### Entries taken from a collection
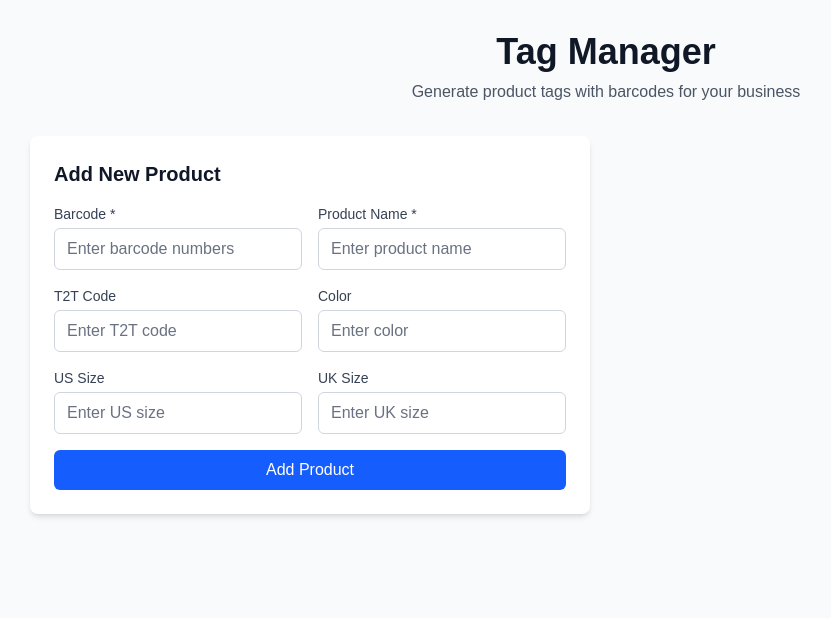
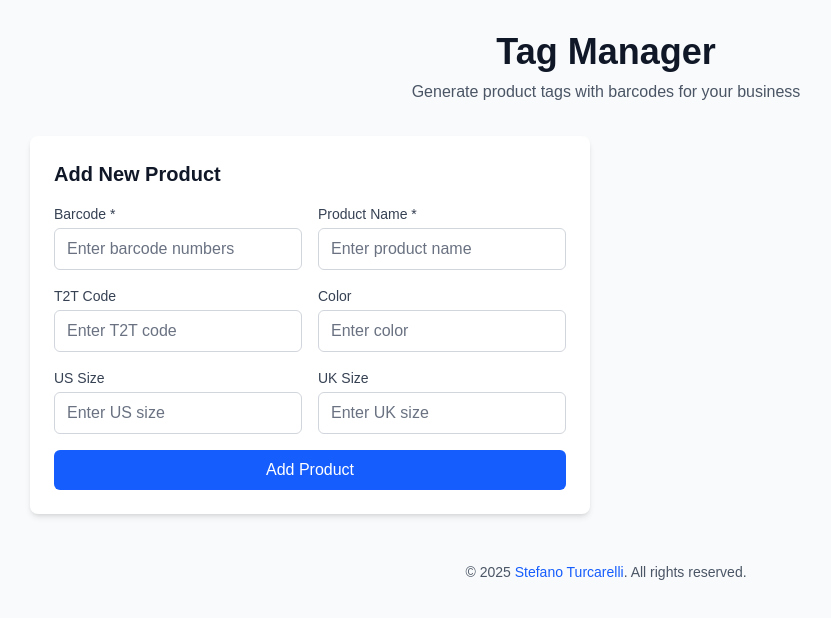
Before and after one commit to stefanoturcarelli/tag-manager, a Next.js app: page / in a window 1280 px wide. Shown: the top 618 px of the page, without its empty margins (34-865 px from the left). Built offline with nearby package versions, Linux system fonts and the light colour scheme.

Commit message:
Add copyright footer to the homepage

```diff
--- a/app/page.tsx
+++ b/app/page.tsx
@@ -12,6 +12,22 @@ export default function Home() {
           <p className="text-gray-600">Generate product tags with barcodes for your business</p>
         </div>
         <TagManager />
+
+        {/* Copyright Footer */}
+        <footer className="mt-12 text-center text-gray-600 text-sm">
+          <p>
+            © {new Date().getFullYear()}{" "}
+            <a
+              href="https://stefanoturcarelli.com"
+              target="_blank"
+              rel="noopener noreferrer"
+              className="text-blue-600 hover:text-blue-800 hover:underline transition-colors"
+            >
+              Stefano Turcarelli
+            </a>
+            . All rights reserved.
+          </p>
+        </footer>
       </div>
     </div>
   );
```
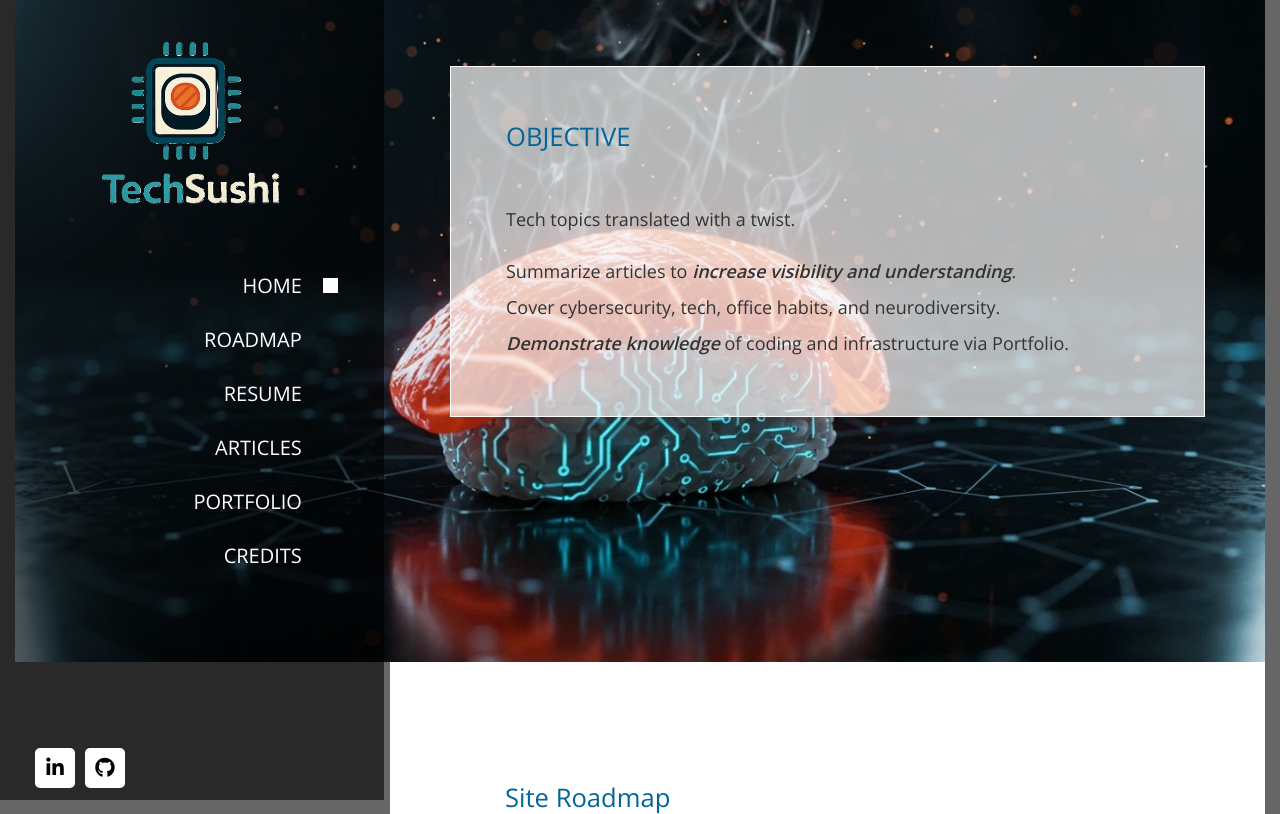
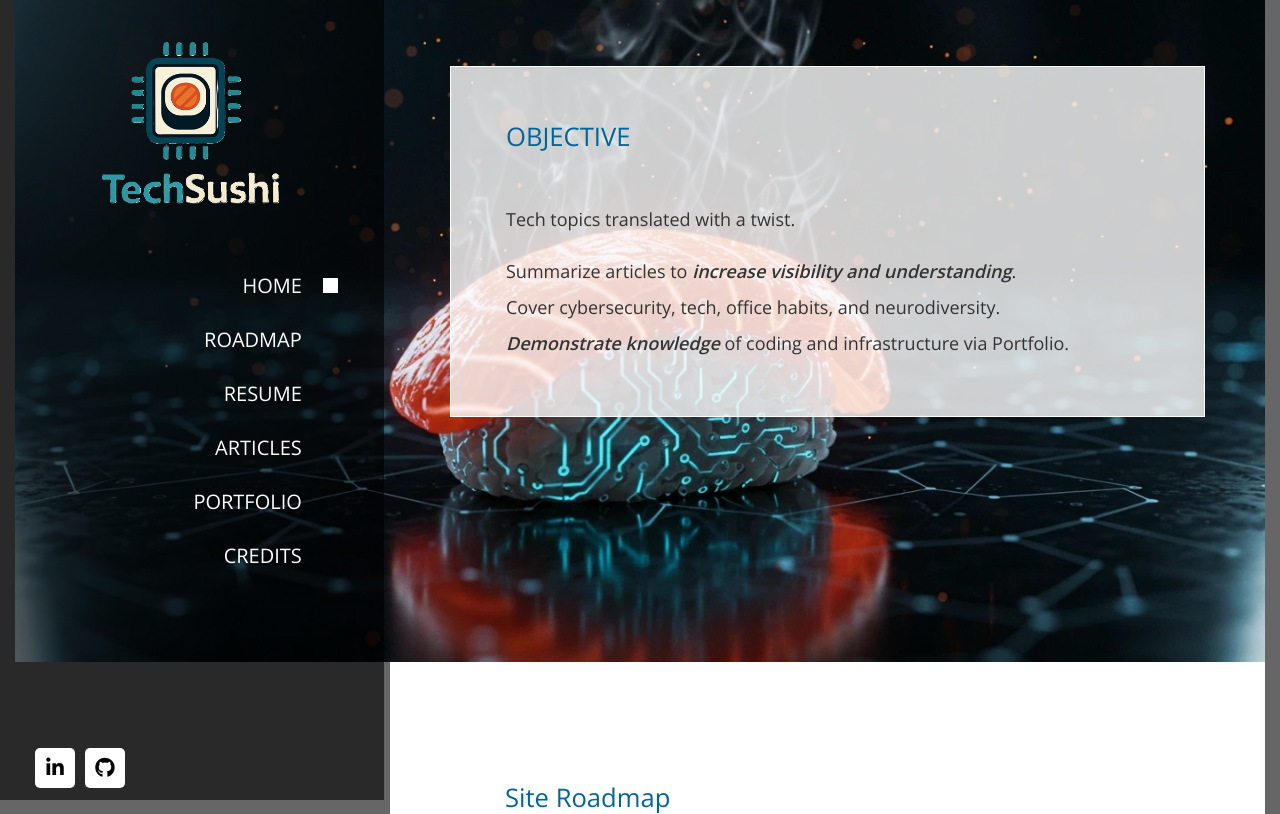
Before and after one commit to jdturbeau/repo-techsushi-portfolio-py, a Flask app: page /home in a window 1280 px wide. Shown: the top 814 px of the page. Run offline with Flask 3, Linux system fonts and the light colour scheme; some libraries are stand-ins or nearby versions.

Commit message:
Update templatemo-dream-pulse.css

```diff
--- a/static/css/templatemo-dream-pulse.css
+++ b/static/css/templatemo-dream-pulse.css
@@ -44,11 +44,12 @@ a {
   background-color: rgba(0, 0, 0, 0.6);
 }
 
+/* white box alpha - transparency or opaque (jdc) */
 .tm-bg-white-transparent {
-  background-color: rgba(255, 255, 255, 0.7);
+  background-color: rgba(255, 255, 255, 0.8);
   border: 1px solid white;
 }
-
+/* fixed width of white box (jdc) */
 .tm-intro {
   max-width: 800px;
   width: 100%;
@@ -66,6 +67,7 @@ a {
   background: transparent;
 }
 
+/* center location of white box (jdc) */
 .tm-section {
   display: flex;
   align-items: center;
```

### Directions
Would you copy all lines in the records where the string "wide" appears?

### Output of the task
Before and after one commit to stefanoturcarelli/tag-manager, a Next.js app: page / in a window 1280 px wide. Shown: the top 618 px of the page, without its empty margins (34-865 px from the left). Built offline with nearby package versions, Linux system fonts and the light colour scheme.
Before and after one commit to jdturbeau/repo-techsushi-portfolio-py, a Flask app: page /home in a window 1280 px wide. Shown: the top 814 px of the page. Run offline with Flask 3, Linux system fonts and the light colour scheme; some libraries are stand-ins or nearby versions.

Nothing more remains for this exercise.